We intend to work with the 13 countries who had citizens
aboard the Korean airliner to seek reparations for the
families of all those who were killed. The United States
will be making a claim against the Soviet Union within
the next week to obtain compensation for the benefit of
the victims' survivors. Such compensation is an absolute
moral duty which the Soviets must assume.
In the economic area in general, we're redoubling our
efforts with our allies to end the flow of military and
strategic items to the Soviet Union.
Secretary Shultz is going to Madrid to meet with representatives
of 35 countries who, for 3 years, have been negotiating
an agreement having to do with, among other things, human
rights. Foreign Minister Gromyko of the Soviet Union is
scheduled to attend that meeting. If he does come to the
meeting, Secretary Shultz is going to present him with
our demands for disclosure of the facts, corrective action,
and concrete assurances that such a thing will not happen
again and that restitution be made.
As we work with other
countries to see that justice is done, the real test
of our resolve is whether we have the will to remain
strong, steady, and united.

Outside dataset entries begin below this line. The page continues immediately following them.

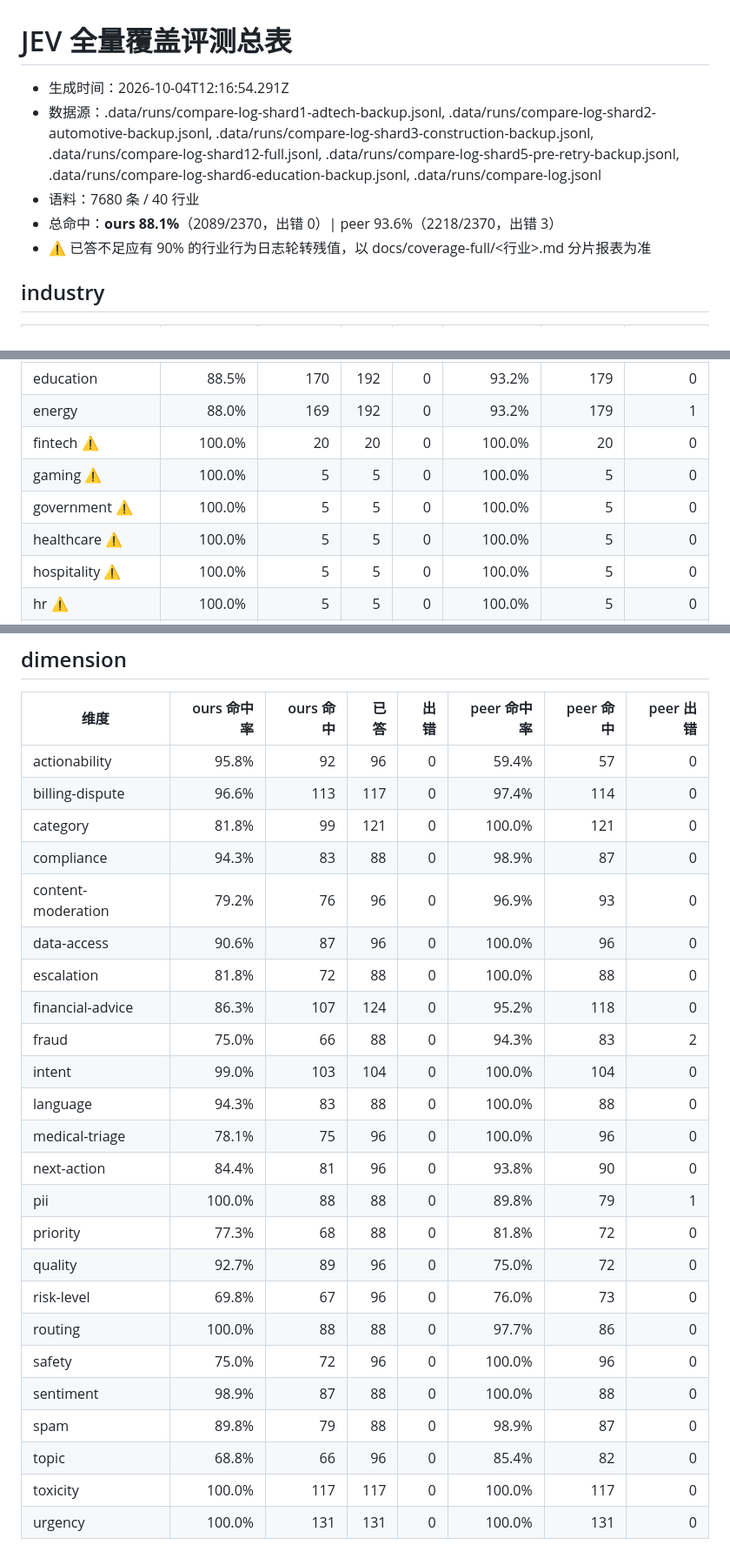
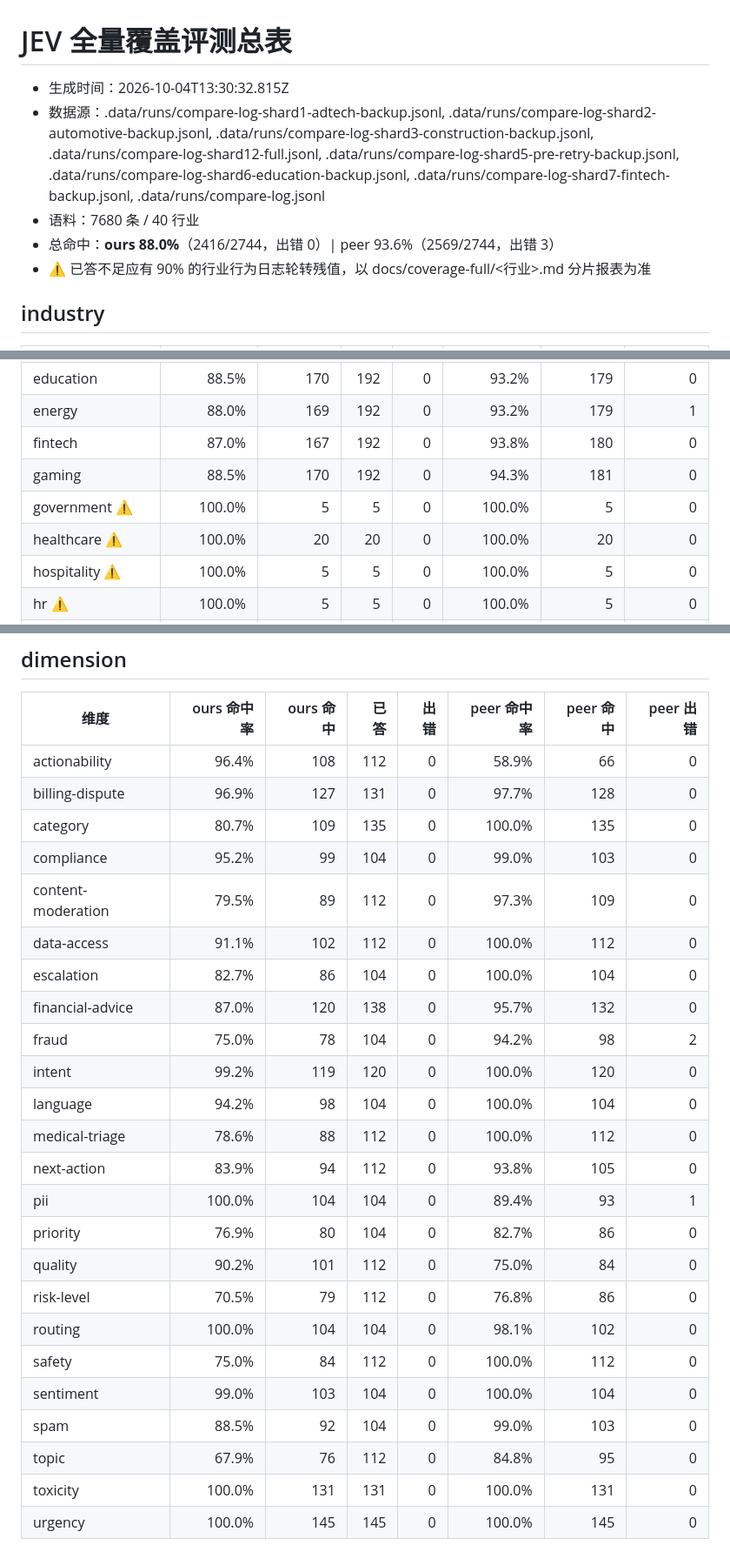
Before and after one commit to miounet11/jevcode, a Markdown page: docs/coverage-full/SUMMARY.md, 3 parts joined by grey strips. Shown at 87% size. GitHub-like rendering.

```diff
--- a/docs/coverage-full/SUMMARY.md
+++ b/docs/coverage-full/SUMMARY.md
@@ -1,9 +1,9 @@
 # JEV 全量覆盖评测总表
 
-- 生成时间：2026-10-04T12:16:54.291Z
-- 数据源：.data/runs/compare-log-shard1-adtech-backup.jsonl, .data/runs/compare-log-shard2-automotive-backup.jsonl, .data/runs/compare-log-shard3-construction-backup.jsonl, .data/runs/compare-log-shard12-full.jsonl, .data/runs/compare-log-shard5-pre-retry-backup.jsonl, .data/runs/compare-log-shard6-education-backup.jsonl, .data/runs/compare-log.jsonl
+- 生成时间：2026-10-04T13:30:32.815Z
+- 数据源：.data/runs/compare-log-shard1-adtech-backup.jsonl, .data/runs/compare-log-shard2-automotive-backup.jsonl, .data/runs/compare-log-shard3-construction-backup.jsonl, .data/runs/compare-log-shard12-full.jsonl, .data/runs/compare-log-shard5-pre-retry-backup.jsonl, .data/runs/compare-log-shard6-education-backup.jsonl, .data/runs/compare-log-shard7-fintech-backup.jsonl, .data/runs/compare-log.jsonl
 - 语料：7680 条 / 40 行业
-- 总命中：**ours 88.1%**（2089/2370，出错 0）| peer 93.6%（2218/2370，出错 3）
+- 总命中：**ours 88.0%**（2416/2744，出错 0）| peer 93.6%（2569/2744，出错 3）
 - ⚠ 已答不足应有 90% 的行业行为日志轮转残值，以 docs/coverage-full/<行业>.md 分片报表为准
 
 ## industry
@@ -22,10 +22,10 @@
 | edtech | 88.5% | 170 | 192 | 0 | 93.2% | 179 | 2 |
 | education | 88.5% | 170 | 192 | 0 | 93.2% | 179 | 0 |
 | energy | 88.0% | 169 | 192 | 0 | 93.2% | 179 | 1 |
-| fintech ⚠ | 100.0% | 20 | 20 | 0 | 100.0% | 20 | 0 |
-| gaming ⚠ | 100.0% | 5 | 5 | 0 | 100.0% | 5 | 0 |
+| fintech | 87.0% | 167 | 192 | 0 | 93.8% | 180 | 0 |
+| gaming | 88.5% | 170 | 192 | 0 | 94.3% | 181 | 0 |
 | government ⚠ | 100.0% | 5 | 5 | 0 | 100.0% | 5 | 0 |
-| healthcare ⚠ | 100.0% | 5 | 5 | 0 | 100.0% | 5 | 0 |
+| healthcare ⚠ | 100.0% | 20 | 20 | 0 | 100.0% | 20 | 0 |
 | hospitality ⚠ | 100.0% | 5 | 5 | 0 | 100.0% | 5 | 0 |
 | hr ⚠ | 100.0% | 5 | 5 | 0 | 100.0% | 5 | 0 |
 | insurance ⚠ | 100.0% | 5 | 5 | 0 | 100.0% | 5 | 0 |
@@ -55,27 +55,27 @@
 
 | 维度 | ours 命中率 | ours 命中 | 已答 | 出错 | peer 命中率 | peer 命中 | peer 出错 |
 | --- | ---: | ---: | ---: | ---: | ---: | ---: | ---: |
-| actionability | 95.8% | 92 | 96 | 0 | 59.4% | 57 | 0 |
-| billing-dispute | 96.6% | 113 | 117 | 0 | 97.4% | 114 | 0 |
-| category | 81.8% | 99 | 121 | 0 | 100.0% | 121 | 0 |
-| compliance | 94.3% | 83 | 88 | 0 | 98.9% | 87 | 0 |
-| content-moderation | 79.2% | 76 | 96 | 0 | 96.9% | 93 | 0 |
-| data-access | 90.6% | 87 | 96 | 0 | 100.0% | 96 | 0 |
-| escalation | 81.8% | 72 | 88 | 0 | 100.0% | 88 | 0 |
-| financial-advice | 86.3% | 107 | 124 | 0 | 95.2% | 118 | 0 |
-| fraud | 75.0% | 66 | 88 | 0 | 94.3% | 83 | 2 |
-| intent | 99.0% | 103 | 104 | 0 | 100.0% | 104 | 0 |
-| language | 94.3% | 83 | 88 | 0 | 100.0% | 88 | 0 |
-| medical-triage | 78.1% | 75 | 96 | 0 | 100.0% | 96 | 0 |
-| next-action | 84.4% | 81 | 96 | 0 | 93.8% | 90 | 0 |
-| pii | 100.0% | 88 | 88 | 0 | 89.8% | 79 | 1 |
-| priority | 77.3% | 68 | 88 | 0 | 81.8% | 72 | 0 |
-| quality | 92.7% | 89 | 96 | 0 | 75.0% | 72 | 0 |
-| risk-level | 69.8% | 67 | 96 | 0 | 76.0% | 73 | 0 |
-| routing | 100.0% | 88 | 88 | 0 | 97.7% | 86 | 0 |
-| safety | 75.0% | 72 | 96 | 0 | 100.0% | 96 | 0 |
-| sentiment | 98.9% | 87 | 88 | 0 | 100.0% | 88 | 0 |
-| spam | 89.8% | 79 | 88 | 0 | 98.9% | 87 | 0 |
-| topic | 68.8% | 66 | 96 | 0 | 85.4% | 82 | 0 |
-| toxicity | 100.0% | 117 | 117 | 0 | 100.0% | 117 | 0 |
-| urgency | 100.0% | 131 | 131 | 0 | 100.0% | 131 | 0 |
+| actionability | 96.4% | 108 | 112 | 0 | 58.9% | 66 | 0 |
+| billing-dispute | 96.9% | 127 | 131 | 0 | 97.7% | 128 | 0 |
+| category | 80.7% | 109 | 135 | 0 | 100.0% | 135 | 0 |
+| compliance | 95.2% | 99 | 104 | 0 | 99.0% | 103 | 0 |
+| content-moderation | 79.5% | 89 | 112 | 0 | 97.3% | 109 | 0 |
+| data-access | 91.1% | 102 | 112 | 0 | 100.0% | 112 | 0 |
+| escalation | 82.7% | 86 | 104 | 0 | 100.0% | 104 | 0 |
+| financial-advice | 87.0% | 120 | 138 | 0 | 95.7% | 132 | 0 |
+| fraud | 75.0% | 78 | 104 | 0 | 94.2% | 98 | 2 |
+| intent | 99.2% | 119 | 120 | 0 | 100.0% | 120 | 0 |
+| language | 94.2% | 98 | 104 | 0 | 100.0% | 104 | 0 |
+| medical-triage | 78.6% | 88 | 112 | 0 | 100.0% | 112 | 0 |
+| next-action | 83.9% | 94 | 112 | 0 | 93.8% | 105 | 0 |
+| pii | 100.0% | 104 | 104 | 0 | 89.4% | 93 | 1 |
+| priority | 76.9% | 80 | 104 | 0 | 82.7% | 86 | 0 |
+| quality | 90.2% | 101 | 112 | 0 | 75.0% | 84 | 0 |
+| risk-level | 70.5% | 79 | 112 | 0 | 76.8% | 86 | 0 |
+| routing | 100.0% | 104 | 104 | 0 | 98.1% | 102 | 0 |
+| safety | 75.0% | 84 | 112 | 0 | 100.0% | 112 | 0 |
+| sentiment | 99.0% | 103 | 104 | 0 | 100.0% | 104 | 0 |
+| spam | 88.5% | 92 | 104 | 0 | 99.0% | 103 | 0 |
+| topic | 67.9% | 76 | 112 | 0 | 84.8% | 95 | 0 |
+| toxicity | 100.0% | 131 | 131 | 0 | 100.0% | 131 | 0 |
+| urgency | 100.0% | 145 | 145 | 0 | 100.0% | 145 | 0 |
```
Also changed, not shown: docs/coverage-full/fintech.md (added, +245 -0 lines).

I believe more than ever — as evidenced by your thousands and thousands
of wires and phone calls in these last few days — that
I have outlined some
of the steps we're taking in response to the tragic massacre.
There is something I've always believed in, but which
now seems more important than ever. The Congress will
be facing key national security issues when it returns
from recess. There has been legitimate difference of
opinion on this subject, I know, that I urge the Members
of that distinguished body to ponder long and hard the
Soviets' aggression as they consider the security and
safety of our people — indeed, all people who
believe in freedom.
Senator Henry Jackson,
a wise and revered statesman and one who probably understood
the Soviets as well as any American in history, warned
us, "the greatest threat
the United States now faces is posed by the Soviet Union." But
Senator Jackson said, "If America maintains a strong
deterrent — and only if it does — this nation
will continue to be a leader in the crucial quest for enduring
peace among nations."
The late Senator made those statements in July on the
Senate floor, speaking in behalf of the MX missile program
he considered vital to restore America's strategic parity
with the Soviets.
When John F. Kennedy was President, defense spending as
a share of the Federal budget was 70 percent greater than
it is today. Since then, the Soviet Union has carried on
the most massive military buildup the world has ever seen.
Until they are willing to join the rest of the world community,
we must maintain the strength to deter their aggression.
But while we do so, we must not give up our effort to
bring them into the world community of nations. Peace through
strength as long as necessary, but never giving up our
effort to bring peace closer through mutual, verifiable
reduction in the weapons of war.
I've told you negotiations we've suspended as a result
of the Korean airline massacre, but we cannot, we must
not give up our effort to reduce the arsenals of destructive
weapons threatening the world. Ambassador Nitze has returned
to Geneva to resume the negotiations on intermediate-range
nuclear weapons in Europe. Equally, we will continue to
press for arms reductions in the START talks that resume
in October. We are more determined than ever to reduce
and, it possible, eliminate the threat hanging over mankind.
We know it will be heard to make a nation that rules its
own people through force to cease using force against the
rest of the world. But we must try.
This is not a role we sought. We preach no manifest destiny.
But like Americans who began this country and brought forth
this last, best hope of mankind, history has asked much
of the Americans of our own time. Much we have already
given; much more we must be prepared to give.
Let us have faith, in
Abraham Lincoln's words, "that
right makes might, and in that faith let us, to the end
dare to do our duty as we understand it." If we do,
if we stand together and move forward with courage, then
history will record that some good did come from this monstrous
wrong that we will carry with us and remember for the rest
of our lives.
Thank you. God bless you, and good night.